Japan Foundation Trip Report, Elizabeth Heineman
Two of my areas of specialization are World War II in Europe and post-war memory - so a trip to Japan was a natural for me. One of my ambitions is to develop a course on World War II as a global event, which is a deviation from the more typical courses which focus on either Asia or Europe, and append the other theater as a footnote (while neglecting North Africa and Europe's overseas colonies entirely). I have also spoken to an academic press about writing a global history of sexuality in World War II; this trip provided fodder for thought for that project.

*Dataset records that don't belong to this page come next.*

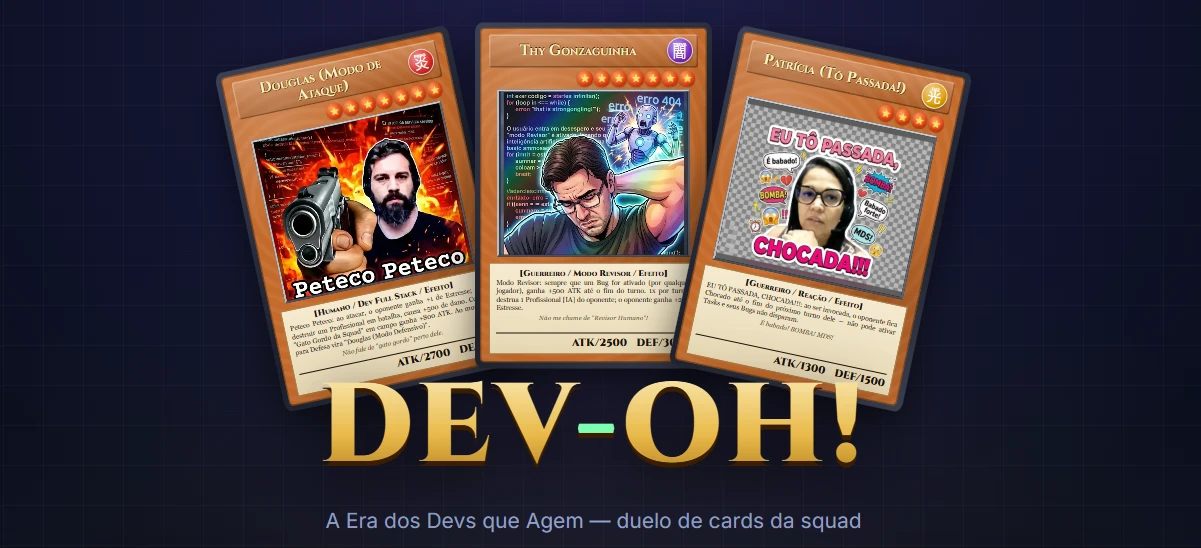
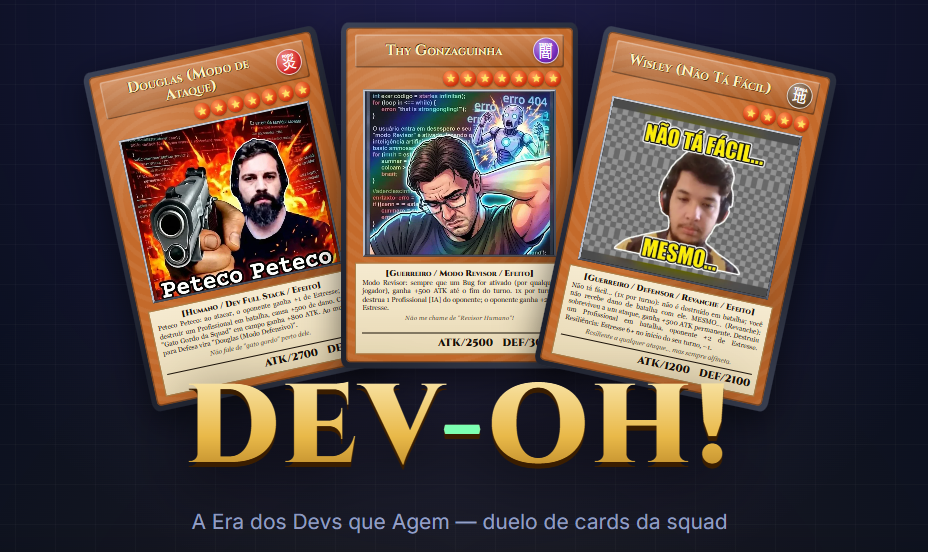
style: show Wisley instead of Patrícia in the home hero and README cover

diff --git a/apps/web/src/screens/Home.tsx b/apps/web/src/screens/Home.tsx
@@ -5,7 +5,7 @@ import type { Screen } from '../App';
 import { CardFull } from '../components/Card';
 import { allDecks, currentDeck, getBotLevel, getName, getSession, setBotLevel, setDeckId, setName } from '../storage';
 
-const HERO = ['douglas_ataque', 'thy_revisor', 'patricia'];
+const HERO = ['douglas_ataque', 'thy_revisor', 'wisley'];
 
 const LEVELS: { id: BotLevel; icon: string; title: string; tag: string; desc: string }[] = [
   { id: 'normal', icon: '🤖', title: 'Com IA', tag: 'Normal', desc: 'O bot aceita a primeira sugestão do autocomplete.' },

diff --git a/README.md b/README.md
@@ -1,6 +1,6 @@
 <div align="center">
 
-<img src="docs/hero.webp" alt="DEV-OH! A Era dos Devs que Agem — Douglas (Modo de Ataque), Thy Gonzaguinha e Patrícia" width="760" />
+<img src="docs/hero.webp" alt="DEV-OH! A Era dos Devs que Agem — Douglas (Modo de Ataque), Thy Gonzaguinha e Wisley" width="760" />
 
 **O duelo de cards em que a sua squad é o deck.**<br/>
 Invoque os devs, ative Tasks, arme Bugs e entregue a Sprint antes que o servidor caia.
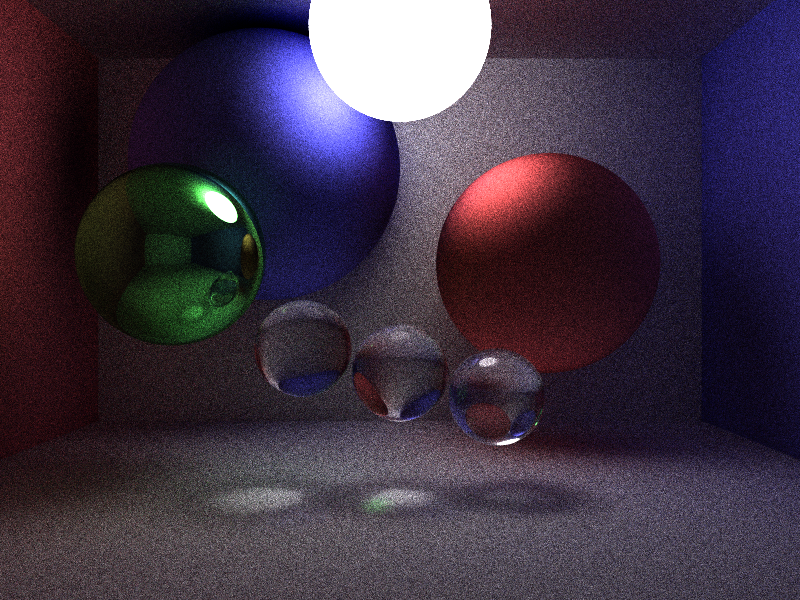
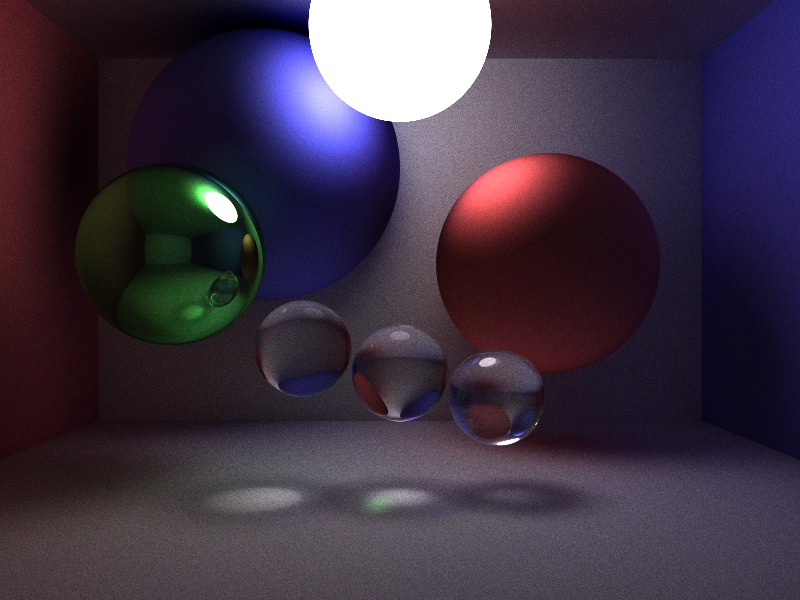
Using fold & reduce_with isntead of collect to reduce memory usage

diff --git a/src/camera.rs b/src/camera.rs
@@ -30,18 +30,24 @@ impl Into<Rgb<u8>> for Three<f64> {
     }
 }
 
+impl<T> Camera<T> {
+    fn empty_image(&self) -> Vec<Three<f64>> {
+        vec![Three::new(0.0, 0.0, 0.0); self.width * self.height]
+    }
+}
+
 impl<T> Camera<T>
 where
     T: Tracer + Sync,
 {
     pub fn render<R: Rng + SeedableRng>(&self) -> RgbImage {
+        let num_pixels = self.width * self.height;
+        let num_rays = num_pixels * self.samples;
         let pb = ProgressBar::new((self.width * self.height * self.samples) as u64).with_style(
             ProgressStyle::default_bar().template("{bar:40} {elapsed_precise}<{eta} {per_sec}"),
         );
         pb.set_draw_rate(1); // NOTE: indicatif drawing is bottleneck with rayon because of high speeds
-        let num_pixels = self.width * self.height;
-        let num_rays = num_pixels * self.samples;
-        let samples: Vec<(usize, usize, Three<f64>)> = (0..num_rays)
+        let colors = (0..num_rays)
             .into_par_iter()
             .map(|ray_idx| {
                 let mut rng = R::seed_from_u64(ray_idx as u64);
@@ -56,12 +62,20 @@ where
                 pb.inc(1);
                 (x, y, color)
             })
-            .collect();
-
-        let mut colors: Vec<Three<f64>> = vec![(0.0, 0.0, 0.0).into(); self.width * self.height];
-        for &(x, y, color) in samples.iter() {
-            colors[y * self.width + x] += color;
-        }
+            .fold(
+                || self.empty_image(),
+                |mut colors, (x, y, color)| {
+                    colors[y * self.width + x] += color;
+                    colors
+                },
+            )
+            .reduce_with(|mut accum, item| {
+                for i in 0..accum.len() {
+                    accum[i] += item[i];
+                }
+                accum
+            })
+            .unwrap();
 
         let mut img = RgbImage::new(self.width as u32, self.height as u32);
         for x in 0..self.width {

diff --git a/src/main.rs b/src/main.rs
@@ -57,7 +57,7 @@ fn main() {
         width: 800,
         height: 600,
         fov: 45.0,
-        samples: 100,
+        samples: 1000,
         tracer: PathTracer::new(scene, 25),
     };
     let img = camera.render::<XorShiftRng>();
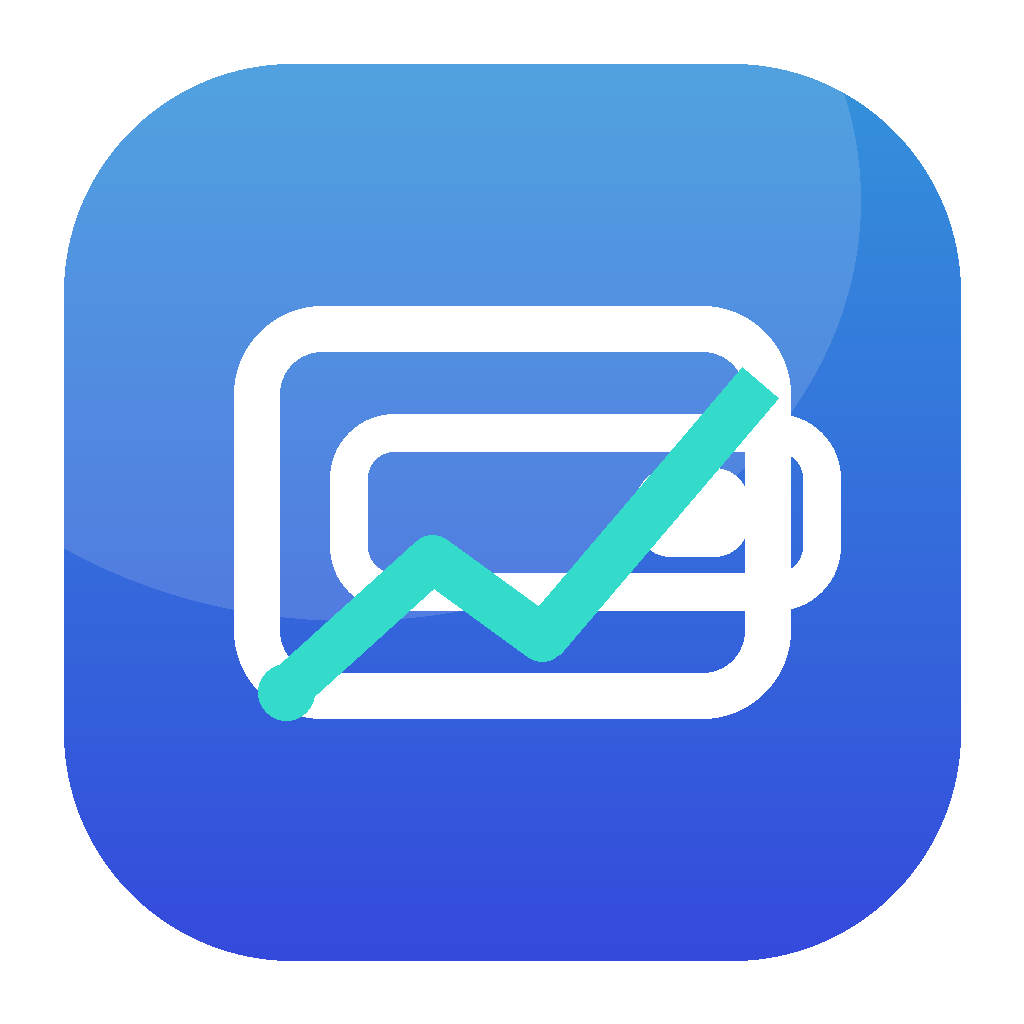
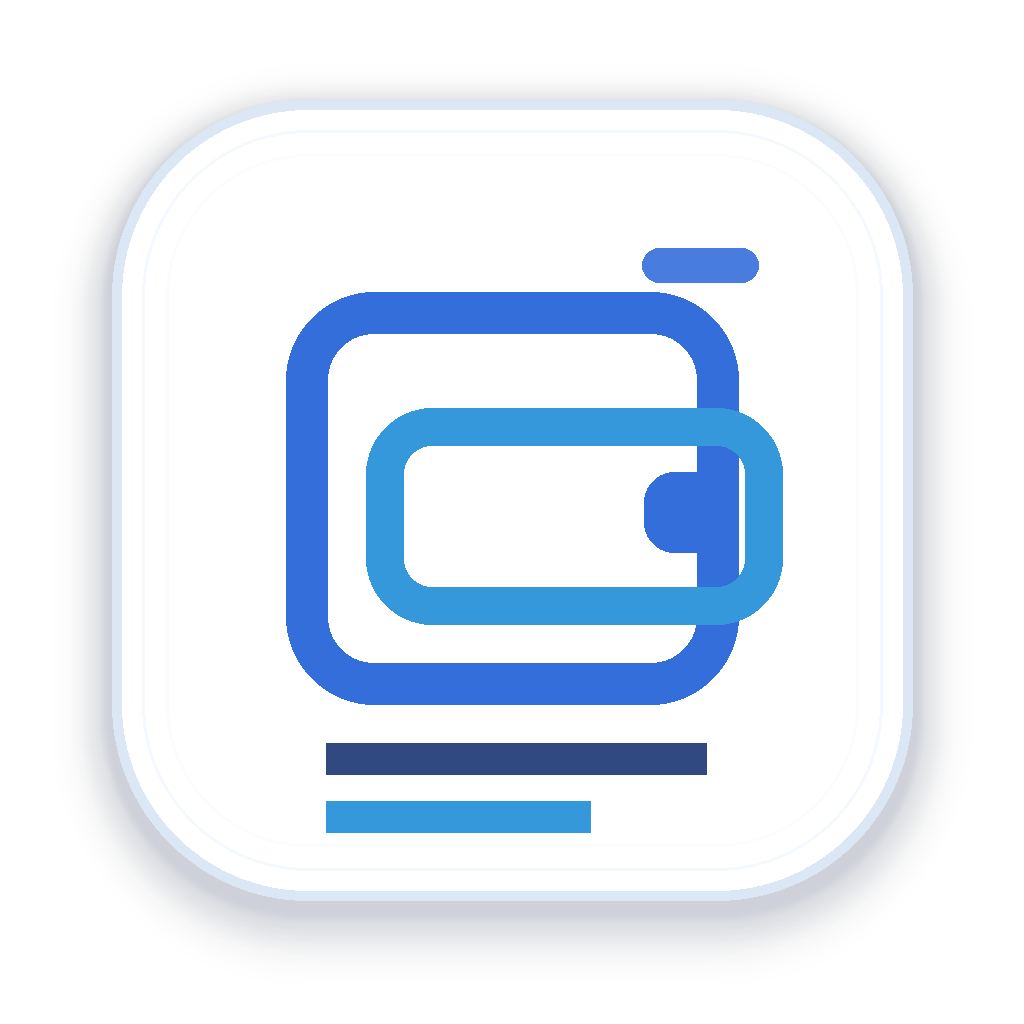
fix: 改进应用图标与支付图标

diff --git a/lib/main.dart b/lib/main.dart
@@ -7321,7 +7321,7 @@ class SettingsPage extends StatelessWidget {
                     ),
                     const Divider(height: 1),
                     _CompactSwitchRow(
-                      icon: Icons.vibration,
+                      icon: Icons.touch_app_outlined,
                       title: const Text('触感反馈'),
                       value: controller.hapticsEnabled,
                       onChanged: controller.setHapticsEnabled,

diff --git a/docs/TODO.md b/docs/TODO.md
@@ -1,11 +1,11 @@
 # 2026-07-03-10:10 任务汇总
 
-- [x] 资产页面，右上角，资产操作弹窗，之前我让你去掉了默认勾选的添加帐号，把它加回来
-- [x] 资产页面，添加资产的时候，账户图标部分，我准备好了一些图标： /home/talyra42/Downloads，你可以查看其中的图标，然后提供一个分类选择弹出层（也是下面弹出的那个框架，不过这次选择的是图标了，左边图标，右边描述），然后对于设置账户图标，可以让用户选择这些图标中的任意一个图标。对于不同的图标，不同的 svg 大小可能不同，后面我可能会和你说图标大小的问题。
-- [x] 我需要你为我的软件绘制一个好看的图标，目前仍然是 Flutter 的默认图标；另外，应用安装包的名字需要改一下，改成 verifin-v1.0.0-xxx 这样子。并且应用在手机上展示的名称，应该是 VeriFin，目前是全部小写的。
-- [x] 设置页面最下面，可以增加一个灰色的小字，展示当前应用的版本
-- [x] 设置页面，不需要同步方式、android 打包的这个卡片，这个东西有点意义不明。
-- [x] 对于我的页面的账本、分类管理，或者是下面的那种列表，这个列表应该是全局都用到的吧？这个列表有点问题，上下的内间距有点高了，需要调整一下。
-- [x] 对于记账的面板，数字部分，或者是其他操作部分，我需要你增加震动效果，默认是系统的震动大小（就是点击以后，手机会有一个触感），然后设置里面可以提供一个是否打开触感的开关，默认打开。
-- [x] 当日交易页面，搜索的下面的筛选，现在两个搜索是分开的，全部帐号、全部分类的这两个筛选项目，应该全部靠左才对，目前全部分类的距离全部账户有点远了。
-- [x] 记账的页面，分类反而地方，点击全部，查看所有的分类的时候，下面弹出来的里面，应该是列表，而不是多个Tag，改成一个列表的形式。
+## 初始任务
+
+已完成
+
+## v2 任务
+
+- [x] 这个应用图标有点丑，特别是那个绿色的对勾，实在不行，你就去掉对勾吧，然后不要蓝色背景，弄成白色，或者是好看一些的，看起来更加高级的效果，目前这个一看就是 AI 画的。不要大色块，要简洁，优雅，你可以设计一下。
+- [x] 选择账户图标部分，现在的 支付平台的所有图标，都整体偏小，因为这些 svg 的外层都有一定的空白，并且有的图标，比如微信支付，空白的上下还不一样。我需要你调整一下这些 svg 图片，让他和下面银行的图标大小保持一致。
+- [x] 设置，触感反馈的前面没有图标，目前就是一个圆角矩形，里面没东西。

Since I arrived in Tokyo before the rest of the group, I stopped in at the Memorial Museum for Soldiers, Detainees in Siberia, and Postwar Repatriates. With neither guidance nor English-language signage, I no doubt missed many of the finer (and blunter) points of the exhibit. However, I often give my students materials in languages they don't understand to force them to analyze the images in their own right, without recourse to captions - and my visit to this museum reminded me that this is a valuable practice. The use of photography, maps, and survivor art equipped me with questions to bring to later stages of the tour. The itinerary included a visit to the Osaka Peace Museum and conversation with Prof. Unoda Shoya, who has written on historical memory. Prof. Unoda’s guidance through the museum was very helpful for me in interpreting the choices of the curators in how to present the war. In a separate conversation, he shared with me his impressions of the Memorial Museum at Hiroshima, which I visited later on my own (thereby escaping the typhoon which my colleagues trudged through during their second day in Kyoto). The exhibit at Hiroshima is currently undergoing extensive renovation, and visiting during this moment of transition was an unexpected opportunity to see the revision of memory in the most heavily-visited wartime memory site in Japan.
On my own, I no doubt would have visited the Hiroshima, Tokyo, and Osaka museums. However, the regional focus of the tour and even the theme of manga art gave me opportunities to think about memory in less obvious contexts. Visiting sites related to such manga giants as Mizuki Shigeru prompted me to think about the ways public biographies are shaped to finesse the war years - and, of course, how the war emerges in their art. (I also learned a great deal about manga in Japanese culture more broadly, but in this short essay, I'm focusing on the direct impact on my professional activity.) Discussions with Prof. Unoda about Korean residents in Japan, and a visit to Osaka’s Koreatown, sharpened my awareness of this lingering effect of wartime labor conscription.
Our visits to sites in Japan's south (particularly Kochi City) pushed me to take a longer view of the events leading to the war. Reviving long-buried memories of my undergraduate course in Modern Japan, I was taken back to the Meiji Restoration - now with the ability to understand the importance of geography in reformers' efforts to organize and the Shogunate's difficulty in rising to the challenge. As a Germanist, I've long resisted efforts to conflate German history and the history of Berlin; much of my research has been in provincial locations. But a deep understanding of the provinces is especially hard to gain by reading. For this reason, too, I'm grateful for the careful planning and excellent guidance that went into the tour.
This brief report covers only those sites that most directly related to my professional activity – but the exposure to other sites, themes, and people gave me a far better sense of Japanese history and culture than a self-guided tour could have done.
Lisa Heineman is a professor in the Department of History at the University of Iowa.